Change listing data:
□ □ □ □ □
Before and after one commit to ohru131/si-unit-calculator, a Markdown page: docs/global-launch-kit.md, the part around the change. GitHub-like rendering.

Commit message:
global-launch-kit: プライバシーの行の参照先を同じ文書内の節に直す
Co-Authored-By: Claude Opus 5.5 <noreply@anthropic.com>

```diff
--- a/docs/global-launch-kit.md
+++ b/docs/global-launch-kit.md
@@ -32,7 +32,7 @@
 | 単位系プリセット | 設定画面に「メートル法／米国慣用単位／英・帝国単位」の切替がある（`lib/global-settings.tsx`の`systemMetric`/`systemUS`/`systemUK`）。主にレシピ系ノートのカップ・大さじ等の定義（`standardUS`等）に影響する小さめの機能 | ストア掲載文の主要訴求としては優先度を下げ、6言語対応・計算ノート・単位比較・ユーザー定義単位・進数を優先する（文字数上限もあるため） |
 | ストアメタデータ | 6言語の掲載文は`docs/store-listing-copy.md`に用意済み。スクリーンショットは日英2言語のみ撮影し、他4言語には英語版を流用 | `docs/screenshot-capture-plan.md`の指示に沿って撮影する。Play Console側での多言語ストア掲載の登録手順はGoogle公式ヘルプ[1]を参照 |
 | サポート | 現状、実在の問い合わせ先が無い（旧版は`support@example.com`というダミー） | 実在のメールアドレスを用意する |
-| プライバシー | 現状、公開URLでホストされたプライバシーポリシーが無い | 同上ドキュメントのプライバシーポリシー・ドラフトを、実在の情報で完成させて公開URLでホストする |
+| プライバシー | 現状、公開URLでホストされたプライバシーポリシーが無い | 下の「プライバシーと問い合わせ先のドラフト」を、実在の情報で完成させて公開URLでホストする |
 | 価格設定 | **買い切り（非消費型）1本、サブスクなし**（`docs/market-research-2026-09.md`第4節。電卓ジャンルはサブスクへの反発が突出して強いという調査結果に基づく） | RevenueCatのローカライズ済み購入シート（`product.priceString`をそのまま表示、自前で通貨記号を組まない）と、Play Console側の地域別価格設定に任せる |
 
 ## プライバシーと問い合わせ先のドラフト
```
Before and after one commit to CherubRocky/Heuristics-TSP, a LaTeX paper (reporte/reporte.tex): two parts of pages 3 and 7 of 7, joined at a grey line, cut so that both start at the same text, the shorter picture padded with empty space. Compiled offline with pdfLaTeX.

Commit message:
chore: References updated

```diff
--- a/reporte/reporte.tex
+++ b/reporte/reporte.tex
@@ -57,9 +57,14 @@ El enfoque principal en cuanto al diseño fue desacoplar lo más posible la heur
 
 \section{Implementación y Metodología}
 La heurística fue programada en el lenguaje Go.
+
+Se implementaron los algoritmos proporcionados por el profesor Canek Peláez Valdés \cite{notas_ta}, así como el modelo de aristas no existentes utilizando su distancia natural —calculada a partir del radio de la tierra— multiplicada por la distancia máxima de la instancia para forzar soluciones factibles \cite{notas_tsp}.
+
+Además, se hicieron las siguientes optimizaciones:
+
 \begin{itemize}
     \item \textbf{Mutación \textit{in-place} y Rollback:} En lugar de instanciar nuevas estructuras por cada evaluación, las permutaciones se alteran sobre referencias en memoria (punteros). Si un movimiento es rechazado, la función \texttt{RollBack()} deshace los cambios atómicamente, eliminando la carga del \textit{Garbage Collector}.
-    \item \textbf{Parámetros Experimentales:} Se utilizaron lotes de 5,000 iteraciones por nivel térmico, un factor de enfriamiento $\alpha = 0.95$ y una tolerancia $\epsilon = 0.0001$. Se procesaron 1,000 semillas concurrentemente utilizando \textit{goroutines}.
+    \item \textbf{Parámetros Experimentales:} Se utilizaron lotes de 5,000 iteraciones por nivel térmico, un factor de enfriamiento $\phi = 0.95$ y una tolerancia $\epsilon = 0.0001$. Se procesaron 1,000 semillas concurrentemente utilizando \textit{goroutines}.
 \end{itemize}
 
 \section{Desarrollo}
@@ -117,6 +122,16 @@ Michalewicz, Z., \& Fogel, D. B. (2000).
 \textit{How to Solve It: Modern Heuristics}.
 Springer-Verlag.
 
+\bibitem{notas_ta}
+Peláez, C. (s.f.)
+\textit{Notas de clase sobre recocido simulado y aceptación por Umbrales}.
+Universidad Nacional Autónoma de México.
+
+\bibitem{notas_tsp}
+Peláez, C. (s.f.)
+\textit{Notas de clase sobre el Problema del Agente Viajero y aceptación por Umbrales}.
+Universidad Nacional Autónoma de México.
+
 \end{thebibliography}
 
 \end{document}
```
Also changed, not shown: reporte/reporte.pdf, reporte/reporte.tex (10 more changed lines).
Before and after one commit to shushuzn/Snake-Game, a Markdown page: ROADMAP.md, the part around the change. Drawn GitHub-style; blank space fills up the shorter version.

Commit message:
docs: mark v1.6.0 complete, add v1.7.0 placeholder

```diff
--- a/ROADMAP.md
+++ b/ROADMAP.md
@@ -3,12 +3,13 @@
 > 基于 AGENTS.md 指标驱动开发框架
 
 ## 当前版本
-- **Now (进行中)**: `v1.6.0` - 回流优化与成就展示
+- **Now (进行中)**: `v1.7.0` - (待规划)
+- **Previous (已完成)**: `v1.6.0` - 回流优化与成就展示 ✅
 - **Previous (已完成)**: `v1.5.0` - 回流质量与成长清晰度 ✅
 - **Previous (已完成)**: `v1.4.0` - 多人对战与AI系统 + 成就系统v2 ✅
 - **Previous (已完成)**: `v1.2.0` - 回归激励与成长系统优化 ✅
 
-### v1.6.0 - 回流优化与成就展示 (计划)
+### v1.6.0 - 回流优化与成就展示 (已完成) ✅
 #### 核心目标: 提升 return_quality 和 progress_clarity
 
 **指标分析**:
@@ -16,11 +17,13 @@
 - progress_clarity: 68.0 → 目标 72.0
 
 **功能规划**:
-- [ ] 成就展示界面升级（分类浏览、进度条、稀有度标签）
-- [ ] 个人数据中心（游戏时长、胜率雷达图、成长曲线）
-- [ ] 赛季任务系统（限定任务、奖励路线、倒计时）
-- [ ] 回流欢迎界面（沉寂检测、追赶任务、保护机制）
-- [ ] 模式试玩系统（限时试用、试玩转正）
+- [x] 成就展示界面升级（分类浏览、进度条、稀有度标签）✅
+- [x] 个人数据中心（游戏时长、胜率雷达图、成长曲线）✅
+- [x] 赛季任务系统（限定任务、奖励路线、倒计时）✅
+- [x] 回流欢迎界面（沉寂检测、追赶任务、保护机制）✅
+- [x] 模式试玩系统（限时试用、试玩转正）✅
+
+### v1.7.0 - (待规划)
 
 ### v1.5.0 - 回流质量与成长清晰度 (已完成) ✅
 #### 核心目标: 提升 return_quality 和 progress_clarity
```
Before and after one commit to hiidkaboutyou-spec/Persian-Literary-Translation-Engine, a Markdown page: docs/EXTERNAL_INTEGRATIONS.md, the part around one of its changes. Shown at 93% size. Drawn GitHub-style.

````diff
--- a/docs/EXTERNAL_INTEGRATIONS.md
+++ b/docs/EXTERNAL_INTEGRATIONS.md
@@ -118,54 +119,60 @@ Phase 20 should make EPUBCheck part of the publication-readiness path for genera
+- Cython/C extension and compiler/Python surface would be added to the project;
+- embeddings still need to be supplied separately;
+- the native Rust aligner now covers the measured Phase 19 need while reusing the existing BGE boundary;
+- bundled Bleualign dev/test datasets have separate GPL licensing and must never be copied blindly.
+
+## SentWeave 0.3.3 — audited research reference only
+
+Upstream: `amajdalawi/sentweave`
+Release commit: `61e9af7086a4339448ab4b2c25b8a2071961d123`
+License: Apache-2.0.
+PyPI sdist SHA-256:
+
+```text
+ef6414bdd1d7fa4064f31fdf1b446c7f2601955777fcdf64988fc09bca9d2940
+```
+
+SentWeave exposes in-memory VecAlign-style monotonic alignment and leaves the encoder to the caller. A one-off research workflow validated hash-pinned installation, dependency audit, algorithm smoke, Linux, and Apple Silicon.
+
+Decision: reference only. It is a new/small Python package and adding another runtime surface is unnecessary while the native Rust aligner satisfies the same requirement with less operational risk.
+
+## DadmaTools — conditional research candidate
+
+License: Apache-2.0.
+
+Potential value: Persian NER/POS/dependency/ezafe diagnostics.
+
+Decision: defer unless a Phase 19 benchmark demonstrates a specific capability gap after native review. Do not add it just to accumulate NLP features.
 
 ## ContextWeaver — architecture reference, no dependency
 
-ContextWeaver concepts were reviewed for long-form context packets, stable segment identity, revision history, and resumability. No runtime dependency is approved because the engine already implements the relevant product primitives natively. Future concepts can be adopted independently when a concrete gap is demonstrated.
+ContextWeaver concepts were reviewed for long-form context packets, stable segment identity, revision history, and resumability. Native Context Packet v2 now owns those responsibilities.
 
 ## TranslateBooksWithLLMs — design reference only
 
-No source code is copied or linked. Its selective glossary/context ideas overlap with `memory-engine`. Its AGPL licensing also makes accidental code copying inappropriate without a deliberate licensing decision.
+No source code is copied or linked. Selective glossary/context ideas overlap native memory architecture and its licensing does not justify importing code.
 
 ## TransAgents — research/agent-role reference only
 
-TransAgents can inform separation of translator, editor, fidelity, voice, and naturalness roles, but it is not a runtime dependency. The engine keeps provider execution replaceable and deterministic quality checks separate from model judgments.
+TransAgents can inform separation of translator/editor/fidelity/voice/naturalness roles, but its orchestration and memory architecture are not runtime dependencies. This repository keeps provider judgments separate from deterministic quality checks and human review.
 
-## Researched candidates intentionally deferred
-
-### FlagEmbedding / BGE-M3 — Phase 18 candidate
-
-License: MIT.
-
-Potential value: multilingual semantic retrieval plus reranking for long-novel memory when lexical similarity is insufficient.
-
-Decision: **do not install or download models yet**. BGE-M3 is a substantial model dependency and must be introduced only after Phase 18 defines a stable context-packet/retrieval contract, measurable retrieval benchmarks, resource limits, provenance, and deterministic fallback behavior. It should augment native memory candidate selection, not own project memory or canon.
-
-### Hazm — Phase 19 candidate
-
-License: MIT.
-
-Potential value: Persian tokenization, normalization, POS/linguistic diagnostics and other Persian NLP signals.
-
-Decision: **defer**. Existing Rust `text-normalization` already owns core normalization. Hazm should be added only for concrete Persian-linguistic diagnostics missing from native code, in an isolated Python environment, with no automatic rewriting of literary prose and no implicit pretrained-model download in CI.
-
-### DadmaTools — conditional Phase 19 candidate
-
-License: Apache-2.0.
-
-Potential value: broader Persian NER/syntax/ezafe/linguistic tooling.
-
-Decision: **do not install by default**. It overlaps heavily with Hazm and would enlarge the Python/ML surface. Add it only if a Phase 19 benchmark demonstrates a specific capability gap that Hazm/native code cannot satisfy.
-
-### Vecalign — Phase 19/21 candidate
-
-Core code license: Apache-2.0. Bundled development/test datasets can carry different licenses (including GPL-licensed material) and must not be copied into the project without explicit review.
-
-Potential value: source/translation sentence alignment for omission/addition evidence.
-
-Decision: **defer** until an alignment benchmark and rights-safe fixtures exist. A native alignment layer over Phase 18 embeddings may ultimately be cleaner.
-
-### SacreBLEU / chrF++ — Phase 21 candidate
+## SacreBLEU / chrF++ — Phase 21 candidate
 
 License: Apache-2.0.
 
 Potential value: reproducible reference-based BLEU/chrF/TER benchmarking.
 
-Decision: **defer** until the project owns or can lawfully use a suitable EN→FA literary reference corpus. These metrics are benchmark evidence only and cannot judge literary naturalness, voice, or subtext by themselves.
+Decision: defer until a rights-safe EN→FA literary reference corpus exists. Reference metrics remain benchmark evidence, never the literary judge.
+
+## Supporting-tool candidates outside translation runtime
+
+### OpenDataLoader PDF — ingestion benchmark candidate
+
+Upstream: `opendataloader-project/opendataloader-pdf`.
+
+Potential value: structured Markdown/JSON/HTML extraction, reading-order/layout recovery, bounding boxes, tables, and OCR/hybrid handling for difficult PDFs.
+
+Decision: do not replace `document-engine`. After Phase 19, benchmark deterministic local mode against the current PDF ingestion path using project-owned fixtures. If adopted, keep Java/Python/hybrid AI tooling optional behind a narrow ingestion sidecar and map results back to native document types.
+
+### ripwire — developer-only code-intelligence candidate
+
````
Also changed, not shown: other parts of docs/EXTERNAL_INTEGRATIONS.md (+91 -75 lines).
□ □ □ □ □
• [EXERCISE DETAILS] Pick out, from the lines above, every one that contains the string "Potential".

• [RESULT OF THIS TASK]
+Potential value: Persian NER/POS/dependency/ezafe diagnostics.
-Potential value: multilingual semantic retrieval plus reranking for long-novel memory when lexical similarity is insufficient.
-Potential value: Persian tokenization, normalization, POS/linguistic diagnostics and other Persian NLP signals.
-Potential value: broader Persian NER/syntax/ezafe/linguistic tooling.
-Potential value: source/translation sentence alignment for omission/addition evidence.
 Potential value: reproducible reference-based BLEU/chrF/TER benchmarking.
+Potential value: structured Markdown/JSON/HTML extraction, reading-order/layout recovery, bounding boxes, tables, and OCR/hybrid handling for difficult PDFs.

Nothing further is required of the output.